Universities have rightly won praise for moving their teaching online during the coronavirus lockdown.
Switching from face-to-face lectures and seminars to classes delivered via Skype or Zoom meant that teaching staff had to acquire new technical skills in a very short period of time, while many spent long hours dealing with student concerns about completing their coursework and final exams remotely. It highlighted the dedication, commitment and high degree of adaptability of university staff across the world.
But the apparent success of this episode should not blind institutions to some of its shortcomings. Universities did move their teaching online, but in general, staff have not been doing what most educational experts consider ”online teaching”. Understanding this difference is critical if universities want to learn from this lockdown experience.
Effective online teaching uses technology to create learning situations that are more student-centred, encouraging more collaboration, active learning and formative assessment. It requires the development of new instructional skills; the teacher-student interaction and communication is entirely different to conventional teaching, while the format of teaching and learning materials differs from to that found in tutorials.
Successful online learning also requires students to develop new learning skills. Most importantly, those taking an online course must have a high degree of self-discipline and dedication – qualities not always evident in those taking traditional in-person courses. In short, online teaching requires courses to be specifically designed for that mode of delivery.
Even if much of the teaching that took place during the Covid-19 lockdown could not be regarded as online teaching as described above, the experience and skills acquired can be extremely valuable to enhance university teaching and learning in the near and long term. During these months in lockdown, most lecturers will have improved their technological skills and possibly explored different ways of delivering content, assessing and providing feedback. Significant, enduring changes in teaching could follow if universities encourage staff to continue to reflect on how their courses are delivered.
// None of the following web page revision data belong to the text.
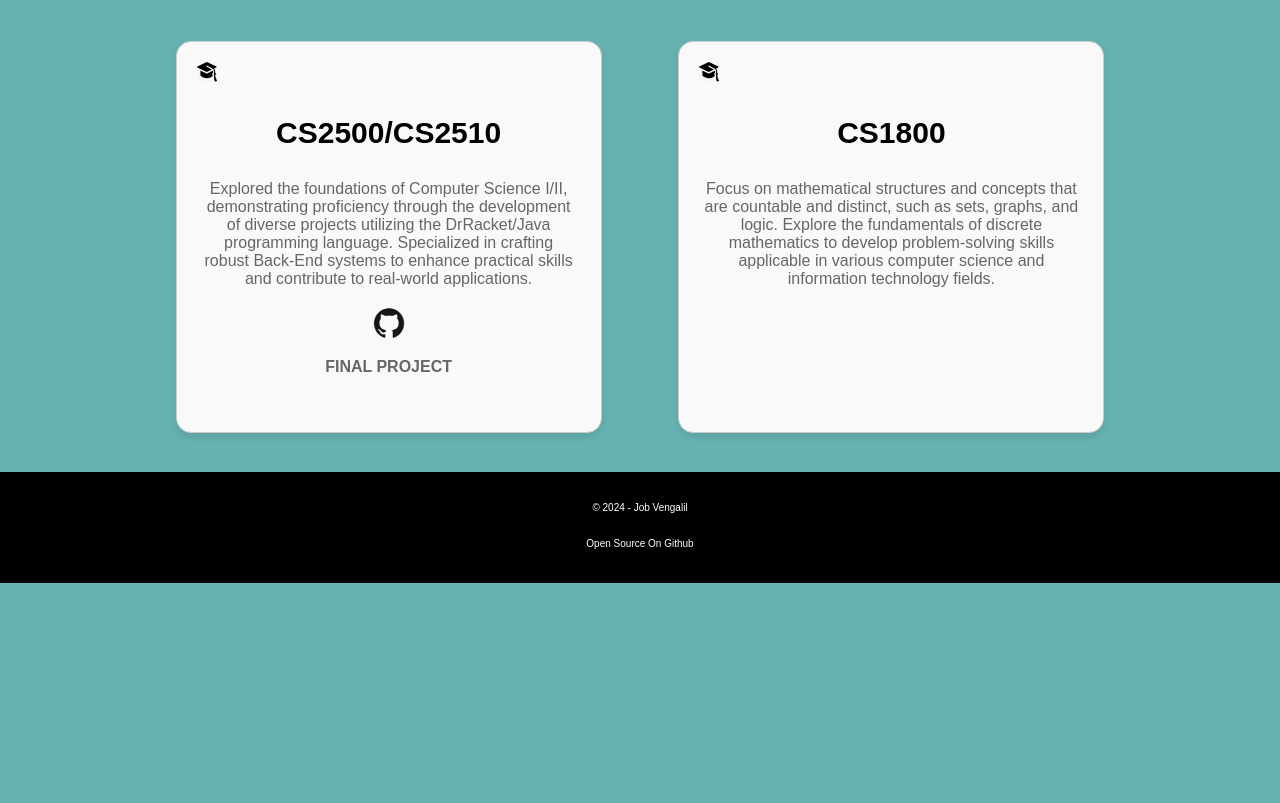
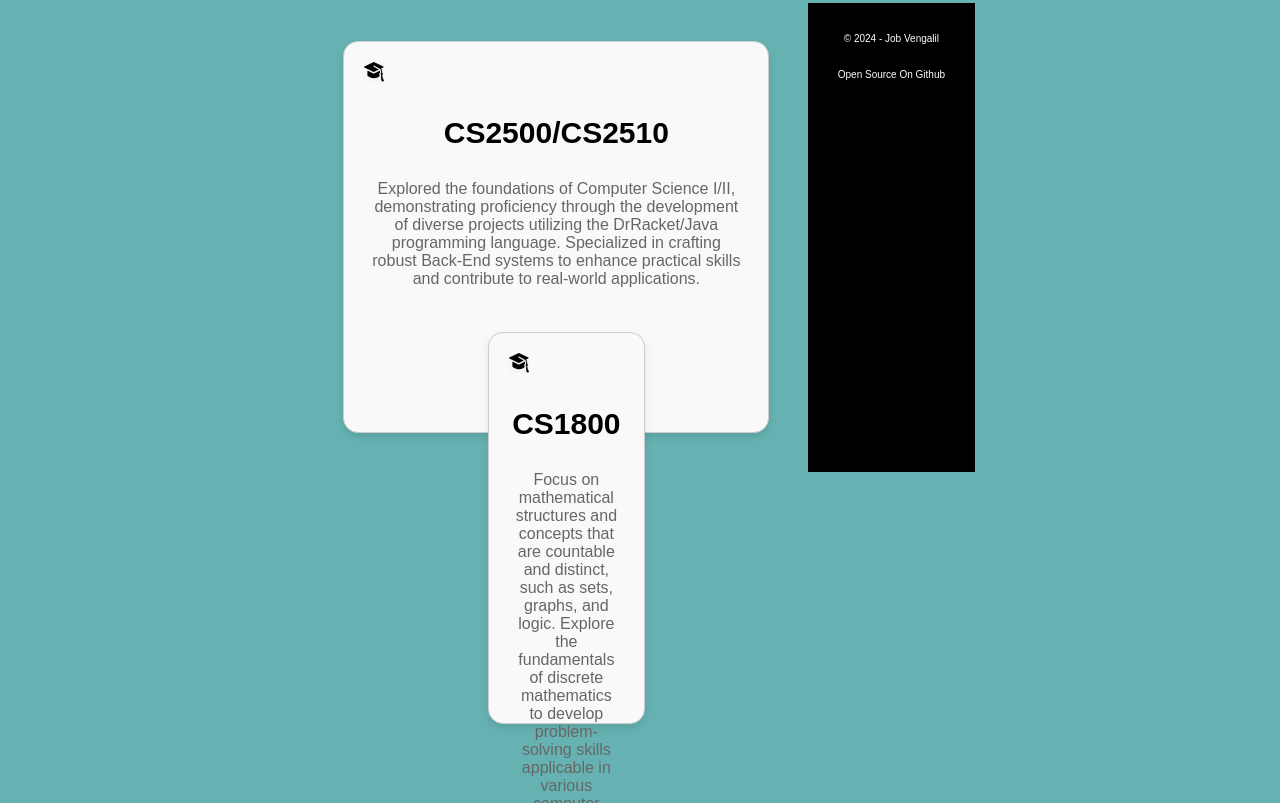
Before and after one commit to jobvengalil/jobvengalil.github.io, a plain HTML site: page index.html in a window 1280 px wide. Shown: the part 1296-2099 px from the top of the page. Before the commit the page ends 1879 px from the top, so only its background shows below. Drawn offline with Linux system fonts and the light colour scheme; files whose address does not match are found by name.

Commit message:
Update index.html

```diff
--- a/index.html
+++ b/index.html
@@ -111,11 +111,6 @@
       Specialized in crafting robust Back-End systems to enhance practical skills and contribute to real-world applications.</p>
     <div class="center-container">
       <div class="image-container" >
-        <a href="https://github.com/jobvengalil/CS_Final_Projects"> <img src="../img/github.png" height="200" width="600"/> </a>
-        <div class="hover-line"></div>
-      </div>
-    </div>
-    <p class="boxSubTitle">  <strong> FINAL PROJECT </strong></p>
   </div>
   <div class="box">
     <img src="../img/school.jpg" height="20" width="20"/>
```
Addressing the question of technology in teaching from a pedagogical perspective is a good way to continue this conversation. If staff are asked how they used technology to facilitate the learning outcomes of a course – how it encouraged engagement, collaboration or self-reflection – this may help lecturers to think about the amazing possibilities of technology-mediated teaching.
Listening to the experiences of teaching staff and students is another good way to identify the opportunities for using technology within university teaching in the future. Lecturers will have probably gained a better understanding of what students value most in their face-to-face interactions with them and what elements of a course they prefer to follow online. Students will also have useful information to provide to their institutions and their insight will be valuable to prepare better for any further online or blended learning.
Apart from the input of lecturers and students, universities should also learn from the institutions that have been providing high-quality online education for a very long time. Those with experience in the design and delivery of online courses can help others to make the most of their newly acquired knowledge and skills.
With the coronavirus still present, blended learning will be the preferred delivery model for many institutions in the near future. Now that there is more time, some effort must be put into redesigning courses and reflecting on what works.
Of course, universities are dealing with other pressing issues. How much of the student population can be safely accommodated on campus, for instance? How much teaching can be delivered in classrooms? Will enrolments of both domestic and international students will drop substantially?
Teaching and learning will have to compete with all these matters for managerial attention, but it is important to address the risk that stilted and unengaging Zoom lectures become the new normal until classes revert to the pre-coronavirus old normal.
For that reason, this is really a now-or-never moment. Will universities seize the opportunity to reflect on teaching and learning after the Covid-19 lockdown? Let’s hope they do.
Author Bio: Nuria López is a research assistant for blended learning at the Copenhagen Business School.